Work instructions: Each line of the material that mentions the word "SelectContent" is to be copied.

○ ○ ○ ○

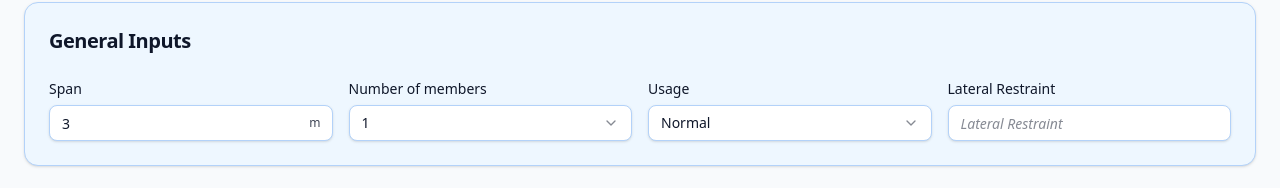
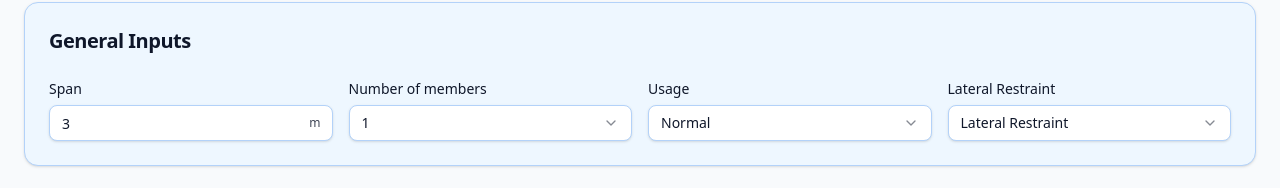
Before and after one commit to dhadley70/BeamDesignTS, a React (Vite) app: page / in a window 1280 px wide. Shown: the part 427-615 px from the top of the page. Built offline with nearby package versions, Linux system fonts and the light colour scheme.

Commit message:
Refactor: Change Lateral Restraint to a dropdown with a single option

```diff
--- a/src/components/generalInputs.tsx
+++ b/src/components/generalInputs.tsx
@@ -2,7 +2,6 @@ import React, { useState, useEffect } from 'react'
 import { Card, CardHeader, CardTitle, CardContent } from '@/components/ui/card'
 import { InputWithUnit } from '@/components/ui/InputWithUnit'
 import { Select, SelectTrigger, SelectValue, SelectContent, SelectItem } from '@/components/ui/select'
-import { Input } from '@/components/ui/input'
 
 // Define local types
 export type UsageOption = 'Normal' | 'No Traffic' | 'Storage'
@@ -122,18 +121,22 @@ export const GeneralInputsCard: React.FC<{
 
           {/* Lateral Restraint */}
           <div className="space-y-1.5">
-            <label htmlFor="lateralRestraint" className="block text-sm font-medium text-[var(--text)]">
+            <label className="block text-sm font-medium text-[var(--text)]">
               Lateral Restraint
             </label>
-            <Input
-              id="lateralRestraint"
-              placeholder="Lateral Restraint"
-              value={generalInputs.lateralRestraint}
-              onChange={(e) =>
-                setGeneralInputs(prev => ({ ...prev, lateralRestraint: e.currentTarget.value }))
+            <Select
+              value={generalInputs.lateralRestraint || "Lateral Restraint"}
+              onValueChange={(val) =>
+                setGeneralInputs(prev => ({ ...prev, lateralRestraint: val }))
               }
-              className="w-full bg-[var(--input)] border-[color:var(--border)]"
-            />
+            >
+              <SelectTrigger className="w-full bg-[var(--input)] border-[color:var(--border)]">
+                <SelectValue placeholder="Select Lateral Restraint" />
+              </SelectTrigger>
+              <SelectContent>
+                <SelectItem value="Lateral Restraint">Lateral Restraint</SelectItem>
+              </SelectContent>
+            </Select>
           </div>
         </div>
       </CardContent>
```
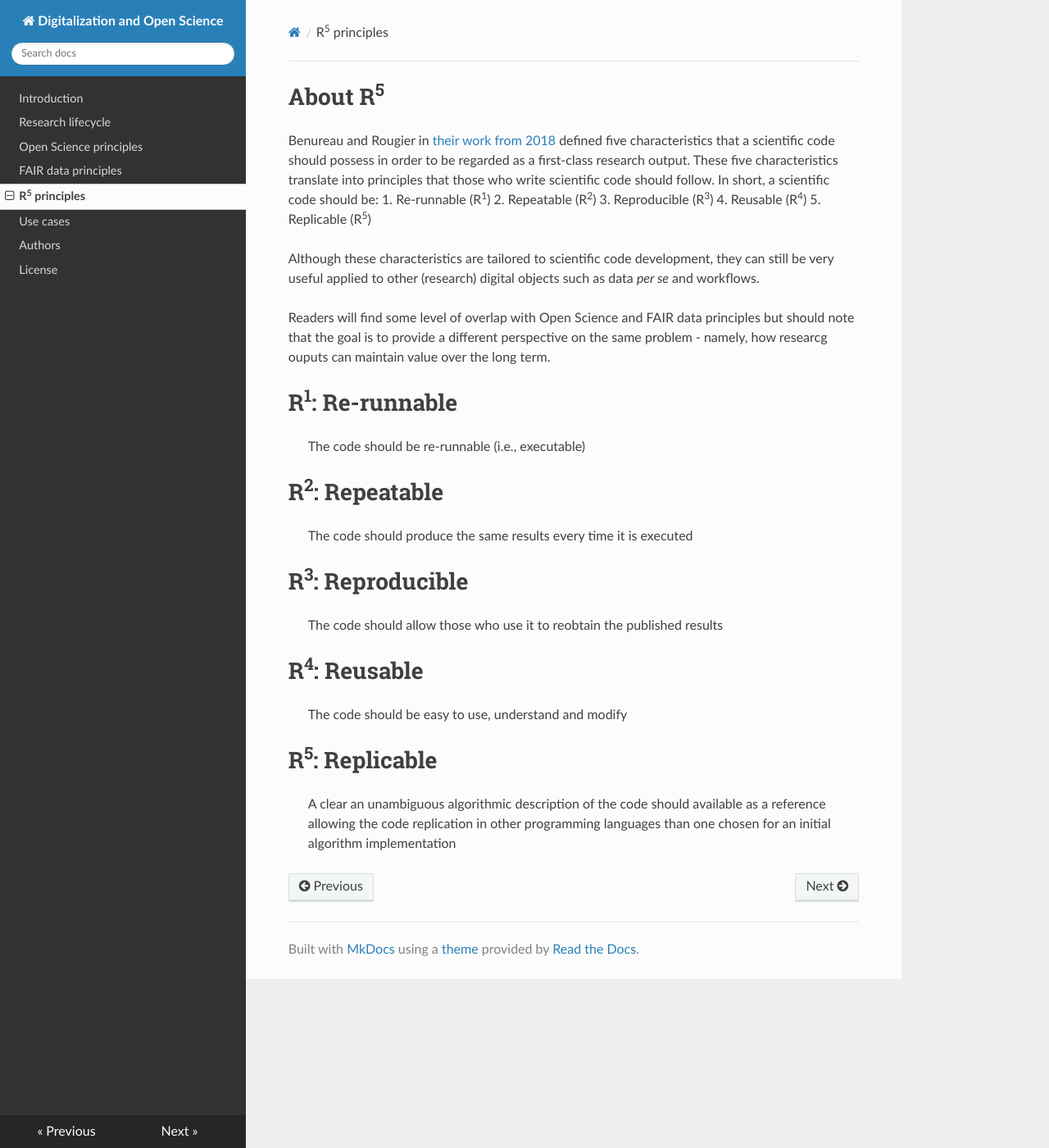
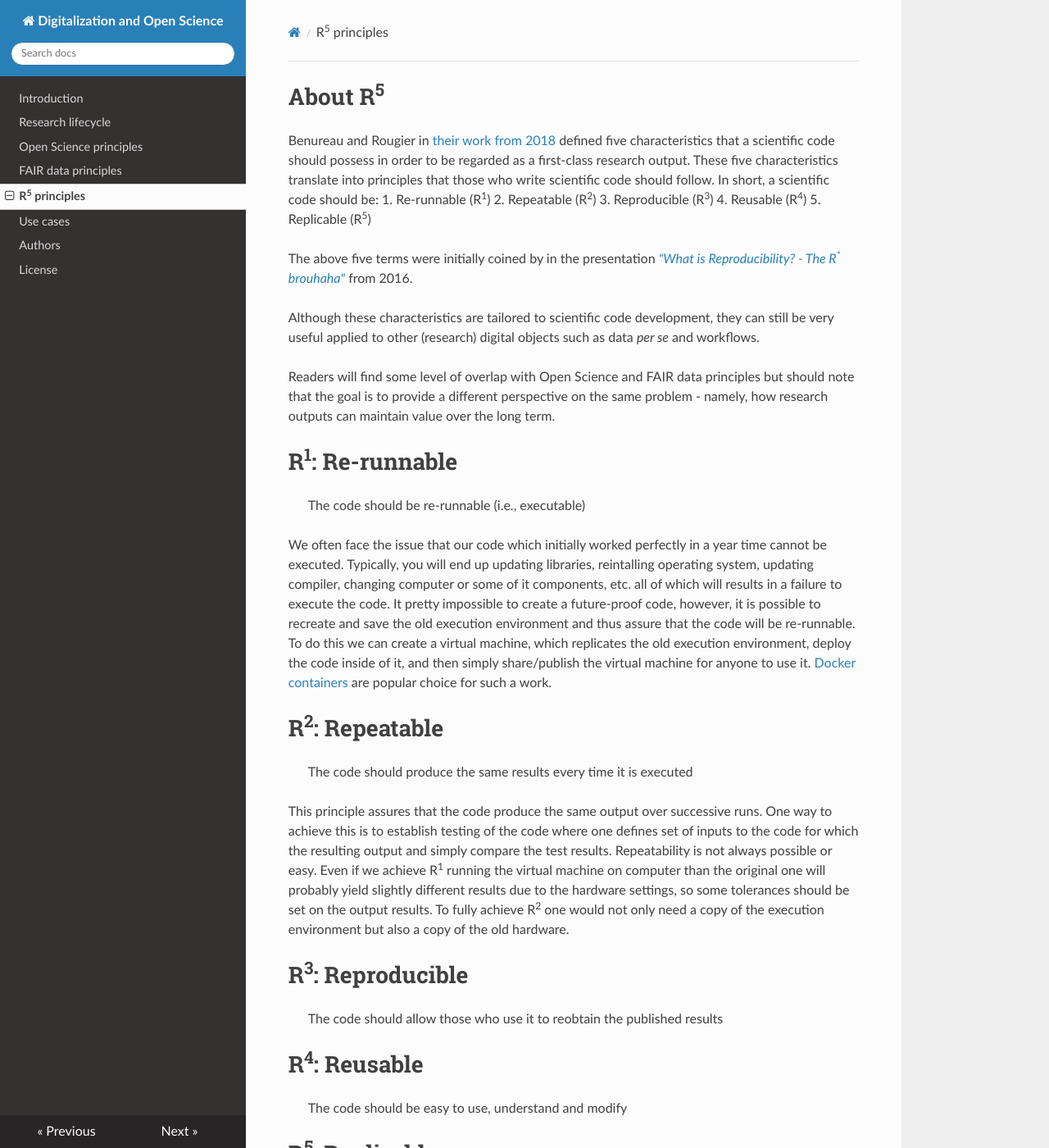
Before and after one commit to InesWuerth/FAIR-data-and-Open-Science-principles, an MkDocs documentation site: the page built from docs/4_R5.md, in a window 1280 px wide and 1400 px high. Shown: the whole window at 82% size. Built offline with MkDocs 1.6.1, drawn with Linux system fonts in a browser that asks for light colours; nearby versions of some CDN libraries.

Commit message:
R2 added

```diff
--- a/docs/4_R5.md
+++ b/docs/4_R5.md
@@ -7,15 +7,22 @@ Benureau and Rougier in [their work from 2018](https://doi.org/10.3389/fninf.201
 4. Reusable     (R<sup>4</sup>)
 5. Replicable   (R<sup>5</sup>)
 
+The above five terms were initially coined by in the presentation *["What is Reproducibility? - The R<sup>*</sup> brouhaha"](http://repscience2016.research-infrastructures.eu/img/CaroleGoble-ReproScience2016v2.pdf)* from 2016.
+
+
 Although these characteristics are tailored to scientific code development, they can still be very useful applied to other (research) digital objects such as data *per se* and workflows.
 
-Readers will find some level of overlap with Open Science and FAIR data principles but should note that the goal is to provide a different perspective on the same problem - namely, how researcg ouputs can maintain value over the long term.
+Readers will find some level of overlap with Open Science and FAIR data principles but should note that the goal is to provide a different perspective on the same problem - namely, how research outputs can maintain value over the long term.
 
 # R<sup>1</sup>: Re-runnable
 > The code should be re-runnable (i.e., executable)
 
+We often face the issue that our code which initially worked perfectly in a year time cannot be executed. Typically, you will end up updating libraries, reintalling operating system, updating compiler, changing computer or some of it components, etc. all of which will results in a failure to execute the code. It pretty impossible to create a future-proof code, however, it is possible to recreate and save the old execution environment and thus assure that the code will be re-runnable. To do this we can create a virtual machine, which replicates the old execution environment, deploy the code inside of it, and then simply share/publish the virtual machine for anyone to use it. [Docker containers](https://www.docker.com/resources/what-container) are popular choice for such a work.
+
 # R<sup>2</sup>: Repeatable
 > The code should produce the same results every time it is executed
+
+This principle assures that the code produce the same output over successive runs. One way to achieve this is to establish testing of the code where one defines set of inputs to the code for which the resulting output and simply compare the test results. Repeatability is not always possible or easy. Even if we achieve R<sup>1</sup> running the virtual machine on computer than the original one will probably yield slightly different results due to the hardware settings, so some tolerances should be set on the output results. To fully achieve R<sup>2</sup> one would not only need a copy of the execution environment but also a copy of the old hardware.
 
 # R<sup>3</sup>: Reproducible
 > The code should allow those who use it to reobtain the published results
```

○ ○ ○ ○

Result:
 import { Select, SelectTrigger, SelectValue, SelectContent, SelectItem } from '@/components/ui/select'
+              <SelectContent>
+              </SelectContent>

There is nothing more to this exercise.